Public health spending, Medicaid eligibility, and the planned closing of a Rome hospital were major topics as two health agencies gave budget presentations Thursday to state legislators.

David Cook, the new commissioner of the Department of Community Health, told the joint House-Senate Appropriations panel that Medicaid needs a new eligibility system prior to the expansion of that program under federal health care reform. “We need to be ready for that,’’ Cook said. He cited a proposal for a state bond issue to fund a system that would improve those eligibility procedures.

In other highlights from the hearings:

Cook acknowledged problems in the state’s public health system, saying, “I agree we have a lot of work to do with public health.’’ Separately, a legislative commission has recommended that public health become a stand-alone agency for greater transparency and visibility. Gov. Nathan Deal’s budget plans significant reductions in public health funding.

Cook said DCH is looking into the issue of millions of dollars that managed care companies owe to public health for vaccines.

Responding to a question from Sen. George Hooks (D-Americus) about funding for primary care slots at Mercer University School of Medicine, Cook said he was ‘’deeply concerned’’ about physician shortages in the state. He also said he hoped the 1 percent Medicaid and PeachCare rate cut for doctors and other medical providers will not affect access to care. “Access is a critically important issue,’’ he said.

And Cook said Georgia would work to rebuild the financial reserves for the state employee health plan, which now stand at $17 million.

Dr. Frank Shelp, commissioner of the Department of Behavioral Health and Developmental Disabilities, outlined how millions of new dollars will go toward building community services for people with mental illness and developmental disabilities. The funding – required under the state’s agreement with the U.S. Department of Justice – will create crisis and support teams  for consumers, along with help for housing and employment.

Shelp said the state would contract with private hospitals to treat mentally ill patients after the planned closure of Northwest Georgia Regional Hospital in Rome.
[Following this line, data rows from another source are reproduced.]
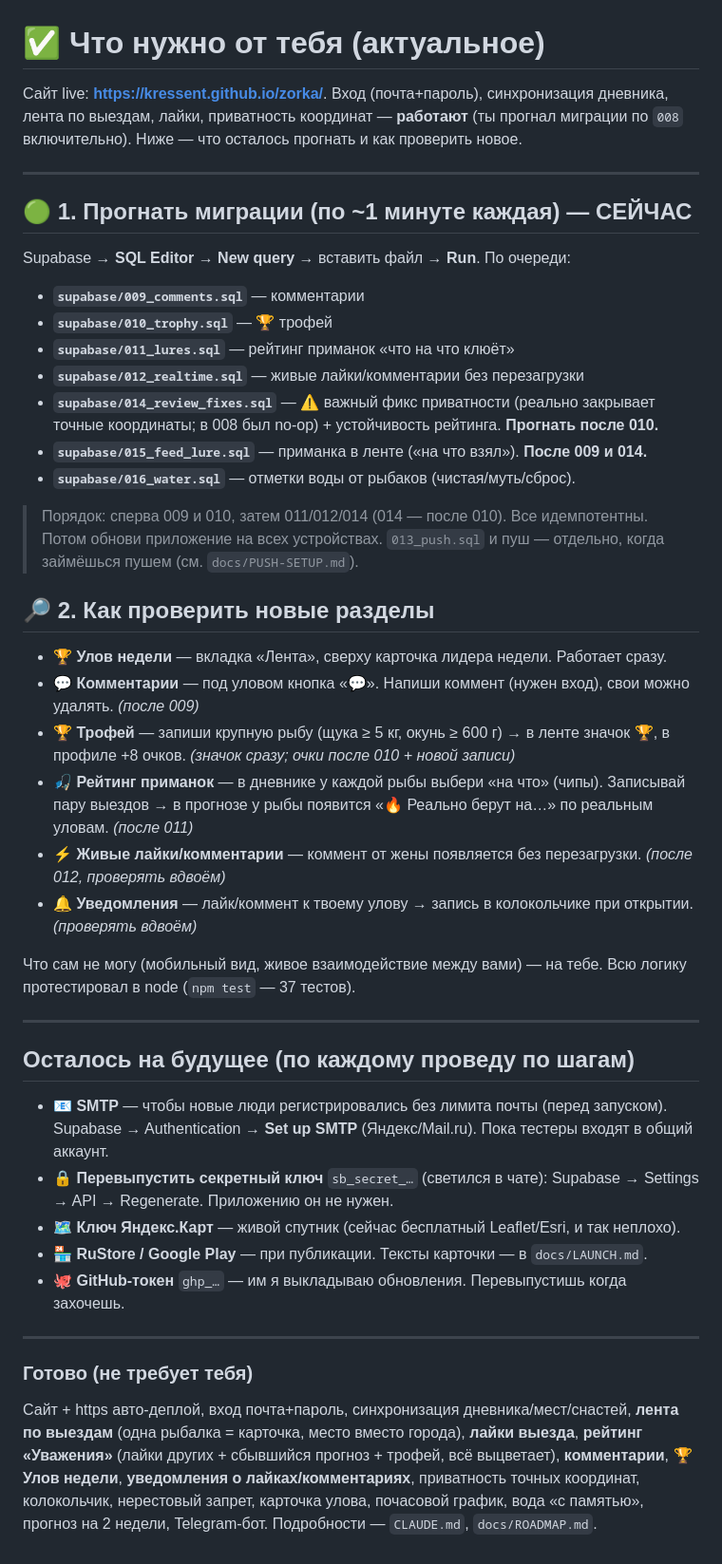
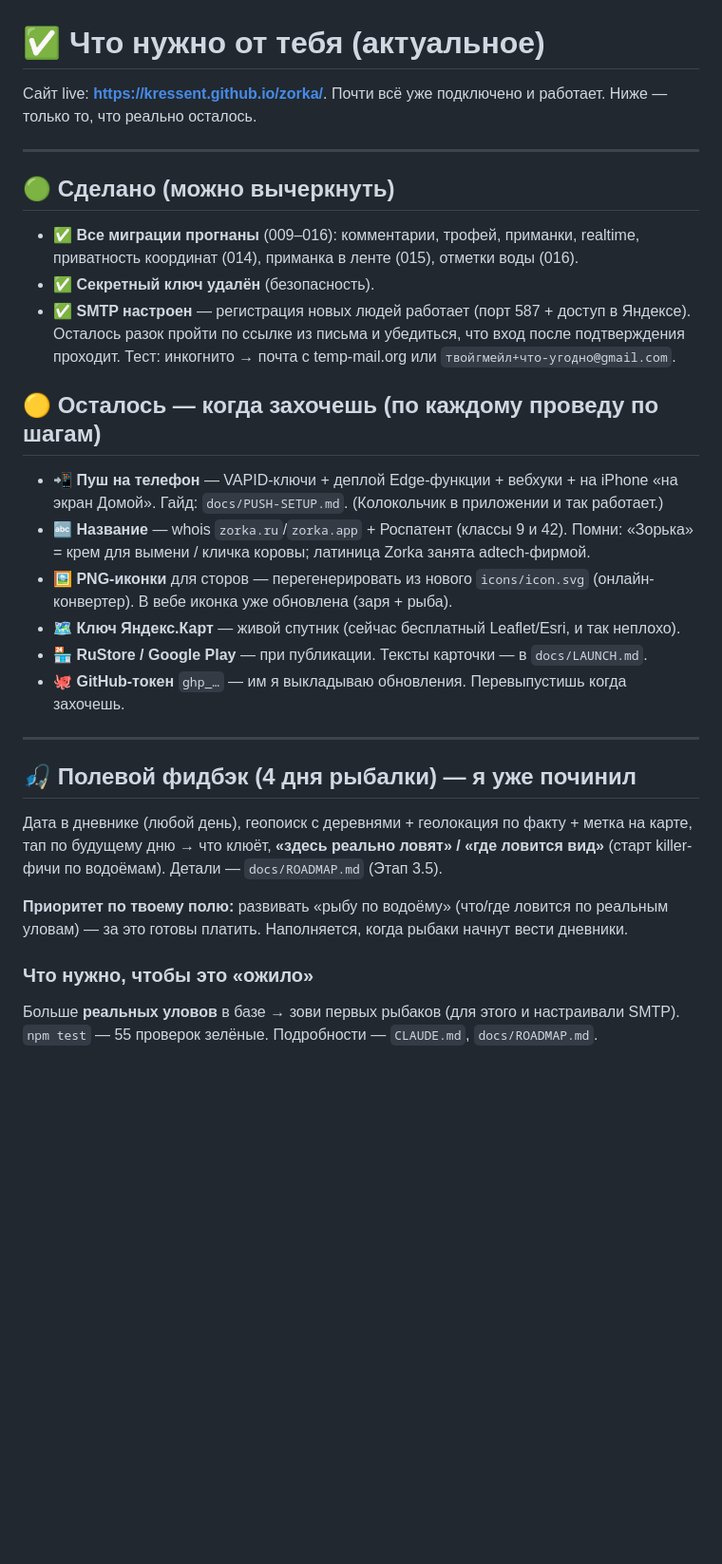
Before and after one commit to kressent/zorka, a Markdown page: TODO-FOR-YOU.md, the part around the change. Shown at 95% size. Rendered like a GitHub page; blank space fills up the shorter version.

Commit message:
Docs: refresh TODO — migrations/SMTP/key all done; only push/name/icons/stores remain; field feedback resolved
Co-Authored-By: Claude Opus 4.8 (1M context) <noreply@anthropic.com>

```diff
--- a/TODO-FOR-YOU.md
+++ b/TODO-FOR-YOU.md
@@ -1,49 +1,39 @@
 # ✅ Что нужно от тебя (актуальное)
 
-Сайт live: **https://kressent.github.io/zorka/**. Вход (почта+пароль), синхронизация
-дневника, лента по выездам, лайки, приватность координат — **работают** (ты прогнал
-миграции по `008` включительно). Ниже — что осталось прогнать и как проверить новое.
+Сайт live: **https://kressent.github.io/zorka/**. Почти всё уже подключено и работает.
+Ниже — только то, что реально осталось.
 
 ---
 
-## 🟢 1. Прогнать миграции (по ~1 минуте каждая) — СЕЙЧАС
-Supabase → **SQL Editor** → **New query** → вставить файл → **Run**. По очереди:
-- **`supabase/009_comments.sql`** — комментарии
-- **`supabase/010_trophy.sql`** — 🏆 трофей
-- **`supabase/011_lures.sql`** — рейтинг приманок «что на что клюёт»
-- **`supabase/012_realtime.sql`** — живые лайки/комментарии без перезагрузки
-- **`supabase/014_review_fixes.sql`** — ⚠️ важный фикс приватности (реально закрывает точные координаты; в 008 был no-op) + устойчивость рейтинга. **Прогнать после 010.**
-- **`supabase/015_feed_lure.sql`** — приманка в ленте («на что взял»). **После 009 и 014.**
-- **`supabase/016_water.sql`** — отметки воды от рыбаков (чистая/муть/сброс).
+## 🟢 Сделано (можно вычеркнуть)
+- ✅ **Все миграции прогнаны** (009–016): комментарии, трофей, приманки, realtime,
+  приватность координат (014), приманка в ленте (015), отметки воды (016).
+- ✅ **Секретный ключ удалён** (безопасность).
+- ✅ **SMTP настроен** — регистрация новых людей работает (порт 587 + доступ в Яндексе).
+  Осталось разок пройти по ссылке из письма и убедиться, что вход после подтверждения
+  проходит. Тест: инкогнито → почта с temp-mail.org или `твойгмейл+что-угодно@gmail.com`.
 
-> Порядок: сперва 009 и 010, затем 011/012/014 (014 — после 010). Все идемпотентны. Потом обнови приложение на всех устройствах.
-> `013_push.sql` и пуш — отдельно, когда займёшься пушем (см. `docs/PUSH-SETUP.md`).
-
-## 🔎 2. Как проверить новые разделы
-- **🏆 Улов недели** — вкладка «Лента», сверху карточка лидера недели. Работает сразу.
-- **💬 Комментарии** — под уловом кнопка «💬». Напиши коммент (нужен вход), свои можно удалять. *(после 009)*
-- **🏆 Трофей** — запиши крупную рыбу (щука ≥ 5 кг, окунь ≥ 600 г) → в ленте значок 🏆, в профиле +8 очков. *(значок сразу; очки после 010 + новой записи)*
-- **🎣 Рейтинг приманок** — в дневнике у каждой рыбы выбери «на что» (чипы). Записывай пару выездов → в прогнозе у рыбы появится «🔥 Реально берут на…» по реальным уловам. *(после 011)*
-- **⚡ Живые лайки/комментарии** — коммент от жены появляется без перезагрузки. *(после 012, проверять вдвоём)*
-- **🔔 Уведомления** — лайк/коммент к твоему улову → запись в колокольчике при открытии. *(проверять вдвоём)*
-
-Что сам не могу (мобильный вид, живое взаимодействие между вами) — на тебе. Всю логику протестировал в node (`npm test` — 37 тестов).
-
----
-
-## Осталось на будущее (по каждому проведу по шагам)
-- **📧 SMTP** — чтобы новые люди регистрировались без лимита почты (перед запуском). Supabase → Authentication → **Set up SMTP** (Яндекс/Mail.ru). Пока тестеры входят в общий аккаунт.
-- **🔒 Перевыпустить секретный ключ** `sb_secret_…` (светился в чате): Supabase → Settings → API → Regenerate. Приложению он не нужен.
+## 🟡 Осталось — когда захочешь (по каждому проведу по шагам)
+- **📲 Пуш на телефон** — VAPID-ключи + деплой Edge-функции + вебхуки + на iPhone
+  «на экран Домой». Гайд: `docs/PUSH-SETUP.md`. (Колокольчик в приложении и так работает.)
+- **🔤 Название** — whois `zorka.ru`/`zorka.app` + Роспатент (классы 9 и 42).
+  Помни: «Зорька» = крем для вымени / кличка коровы; латиница Zorka занята adtech-фирмой.
+- **🖼 PNG-иконки** для сторов — перегенерировать из нового `icons/icon.svg` (онлайн-конвертер).
+  В вебе иконка уже обновлена (заря + рыба).
 - **🗺 Ключ Яндекс.Карт** — живой спутник (сейчас бесплатный Leaflet/Esri, и так неплохо).
 - **🏪 RuStore / Google Play** — при публикации. Тексты карточки — в `docs/LAUNCH.md`.
 - **🐙 GitHub-токен** `ghp_…` — им я выкладываю обновления. Перевыпустишь когда захочешь.
 
 ---
 
-### Готово (не требует тебя)
-Сайт + https авто-деплой, вход почта+пароль, синхронизация дневника/мест/снастей,
-**лента по выездам** (одна рыбалка = карточка, место вместо города), **лайки выезда**,
-**рейтинг «Уважения»** (лайки других + сбывшийся прогноз + трофей, всё выцветает),
-**комментарии**, **🏆 Улов недели**, **уведомления о лайках/комментариях**, приватность
-точных координат, колокольчик, нерестовый запрет, карточка улова, почасовой график,
-вода «с памятью», прогноз на 2 недели, Telegram-бот. Подробности — `CLAUDE.md`, `docs/ROADMAP.md`.
+## 🎣 Полевой фидбэк (4 дня рыбалки) — я уже починил
+Дата в дневнике (любой день), геопоиск с деревнями + геолокация по факту + метка на
+карте, тап по будущему дню → что клюёт, **«здесь реально ловят» / «где ловится вид»**
+(старт killer-фичи по водоёмам). Детали — `docs/ROADMAP.md` (Этап 3.5).
+
+**Приоритет по твоему полю:** развивать «рыбу по водоёму» (что/где ловится по реальным
+уловам) — за это готовы платить. Наполняется, когда рыбаки начнут вести дневники.
+
+### Что нужно, чтобы это «ожило»
+Больше **реальных уловов** в базе → зови первых рыбаков (для этого и настраивали SMTP).
+`npm test` — 55 проверок зелёные. Подробности — `CLAUDE.md`, `docs/ROADMAP.md`.
```
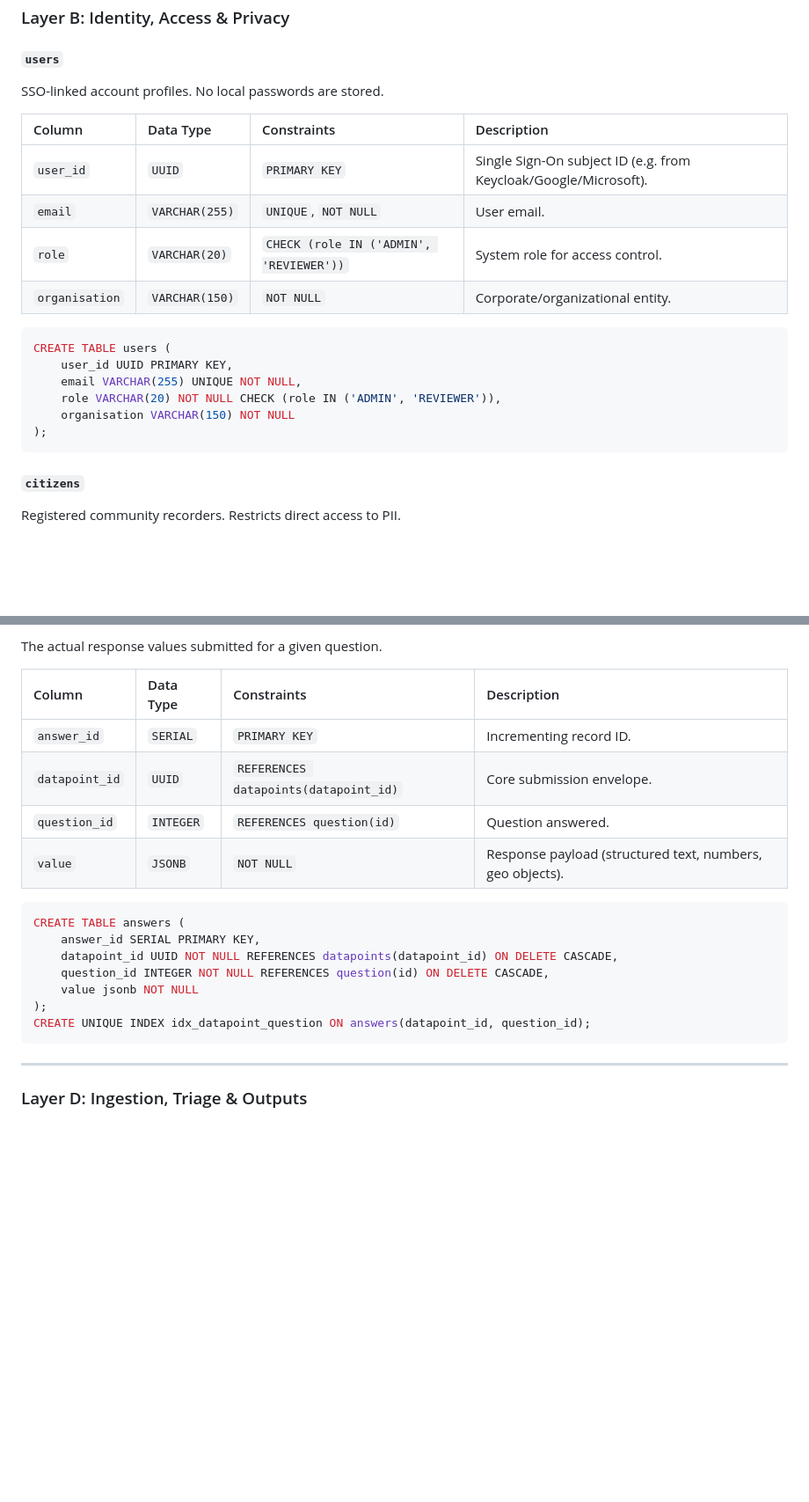
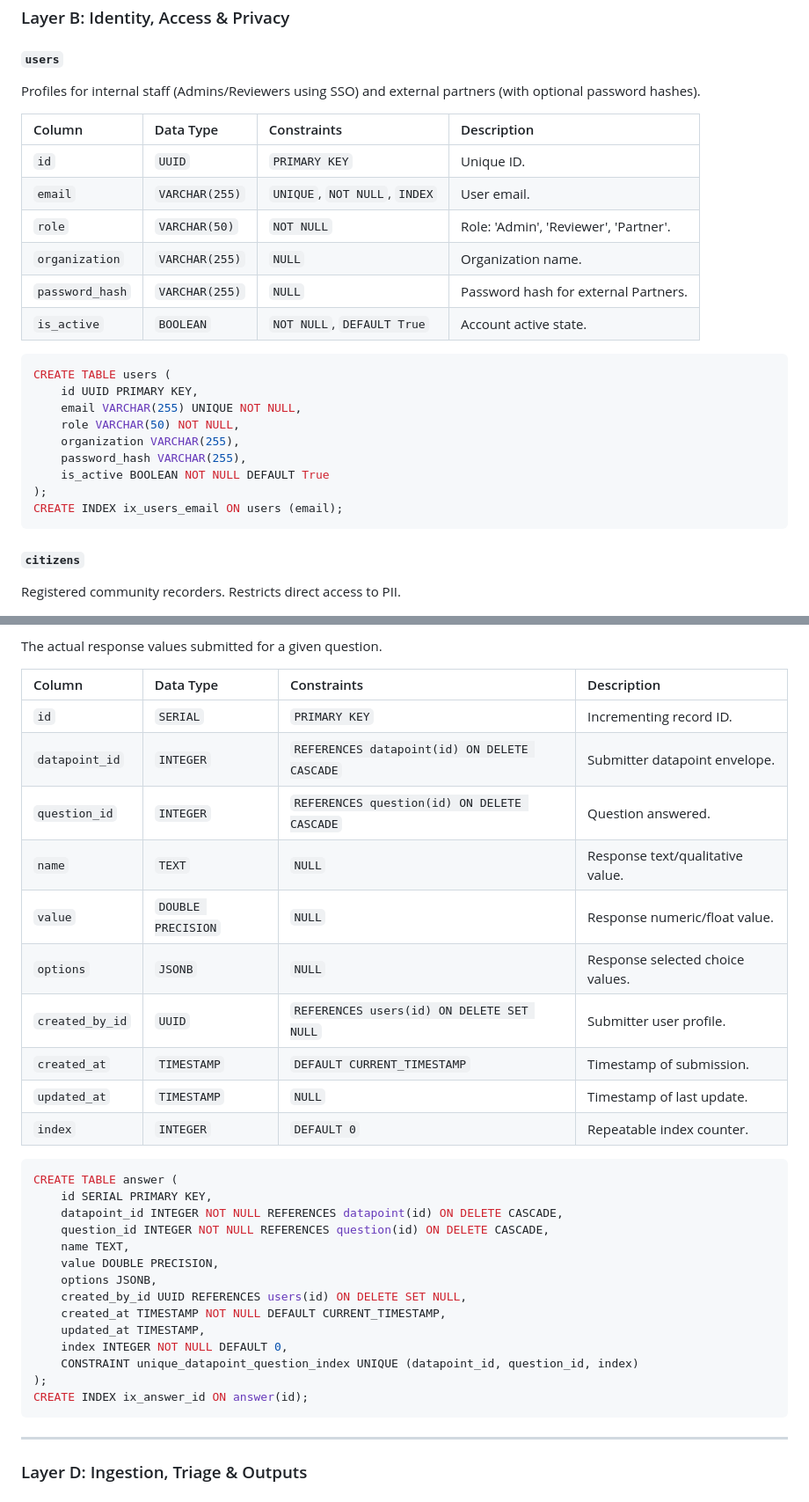
Before and after one commit to akvo/nbd-phase-1, a Markdown page: docs/database_schema.md, 2 parts joined by grey strips. Shown at 88% size. Rendered like a GitHub page; blank space fills up the shorter version.

````diff
--- a/docs/database_schema.md
+++ b/docs/database_schema.md
@@ -290,22 +290,27 @@ CREATE INDEX idx_management_actions_site_color ON management_actions(site_id, st
 ### Layer B: Identity, Access & Privacy
 
 #### `users`
-SSO-linked account profiles. No local passwords are stored.
+Profiles for internal staff (Admins/Reviewers using SSO) and external partners (with optional password hashes).
 
 | Column | Data Type | Constraints | Description |
 | :--- | :--- | :--- | :--- |
-| `user_id` | `UUID` | `PRIMARY KEY` | Single Sign-On subject ID (e.g. from Keycloak/Google/Microsoft). |
-| `email` | `VARCHAR(255)` | `UNIQUE`, `NOT NULL` | User email. |
-| `role` | `VARCHAR(20)` | `CHECK (role IN ('ADMIN', 'REVIEWER'))` | System role for access control. |
-| `organisation` | `VARCHAR(150)` | `NOT NULL` | Corporate/organizational entity. |
+| `id` | `UUID` | `PRIMARY KEY` | Unique ID. |
+| `email` | `VARCHAR(255)` | `UNIQUE`, `NOT NULL`, `INDEX` | User email. |
+| `role` | `VARCHAR(50)` | `NOT NULL` | Role: 'Admin', 'Reviewer', 'Partner'. |
+| `organization` | `VARCHAR(255)` | `NULL` | Organization name. |
+| `password_hash` | `VARCHAR(255)` | `NULL` | Password hash for external Partners. |
+| `is_active` | `BOOLEAN` | `NOT NULL`, `DEFAULT True` | Account active state. |
 
 ```sql
 CREATE TABLE users (
-    user_id UUID PRIMARY KEY,
+    id UUID PRIMARY KEY,
     email VARCHAR(255) UNIQUE NOT NULL,
-    role VARCHAR(20) NOT NULL CHECK (role IN ('ADMIN', 'REVIEWER')),
-    organisation VARCHAR(150) NOT NULL
+    role VARCHAR(50) NOT NULL,
+    organization VARCHAR(255),
+    password_hash VARCHAR(255),
+    is_active BOOLEAN NOT NULL DEFAULT True
 );
+CREATE INDEX ix_users_email ON users (email);
 ```
 
 #### `citizens`
@@ -517,19 +549,32 @@ The actual response values submitted for a given question.
 
 | Column | Data Type | Constraints | Description |
 | :--- | :--- | :--- | :--- |
-| `answer_id` | `SERIAL` | `PRIMARY KEY` | Incrementing record ID. |
-| `datapoint_id` | `UUID` | `REFERENCES datapoints(datapoint_id)` | Core submission envelope. |
-| `question_id` | `INTEGER` | `REFERENCES question(id)` | Question answered. |
-| `value` | `JSONB` | `NOT NULL` | Response payload (structured text, numbers, geo objects). |
+| `id` | `SERIAL` | `PRIMARY KEY` | Incrementing record ID. |
+| `datapoint_id` | `INTEGER` | `REFERENCES datapoint(id) ON DELETE CASCADE` | Submitter datapoint envelope. |
+| `question_id` | `INTEGER` | `REFERENCES question(id) ON DELETE CASCADE` | Question answered. |
+| `name` | `TEXT` | `NULL` | Response text/qualitative value. |
+| `value` | `DOUBLE PRECISION` | `NULL` | Response numeric/float value. |
+| `options` | `JSONB` | `NULL` | Response selected choice values. |
+| `created_by_id` | `UUID` | `REFERENCES users(id) ON DELETE SET NULL` | Submitter user profile. |
+| `created_at` | `TIMESTAMP` | `DEFAULT CURRENT_TIMESTAMP` | Timestamp of submission. |
+| `updated_at` | `TIMESTAMP` | `NULL` | Timestamp of last update. |
+| `index` | `INTEGER` | `DEFAULT 0` | Repeatable index counter. |
 
 ```sql
-CREATE TABLE answers (
-    answer_id SERIAL PRIMARY KEY,
-    datapoint_id UUID NOT NULL REFERENCES datapoints(datapoint_id) ON DELETE CASCADE,
+CREATE TABLE answer (
+    id SERIAL PRIMARY KEY,
+    datapoint_id INTEGER NOT NULL REFERENCES datapoint(id) ON DELETE CASCADE,
     question_id INTEGER NOT NULL REFERENCES question(id) ON DELETE CASCADE,
-    value jsonb NOT NULL
+    name TEXT,
+    value DOUBLE PRECISION,
+    options JSONB,
+    created_by_id UUID REFERENCES users(id) ON DELETE SET NULL,
+    created_at TIMESTAMP NOT NULL DEFAULT CURRENT_TIMESTAMP,
+    updated_at TIMESTAMP,
+    index INTEGER NOT NULL DEFAULT 0,
+    CONSTRAINT unique_datapoint_question_index UNIQUE (datapoint_id, question_id, index)
 );
-CREATE UNIQUE INDEX idx_datapoint_question ON answers(datapoint_id, question_id);
+CREATE INDEX ix_answer_id ON answer(id);
 ```
 
 ---
````
Also changed, not shown: other parts of docs/database_schema.md (+40 -13 lines), docs/lld/dynamic_datapoints_lld.md (added, +72 -0 lines).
That looming closure has raised concerns among consumer advocates and lawmakers in the Rome area.

Shelp said the state was not rigidly bound to the June 30 date to shut the Rome hospital. “We won’t close Rome prior to having other services in place,’’ he said.

But Sen. Johnny Grant said that when the state closed an adult mental health unit at Central State Hospital, the community services in the Milledgeville area were inadequate to serve consumers. “A year later, we still have problems with community services in Middle Georgia,’’ said Grant, a Milledgeville Republican.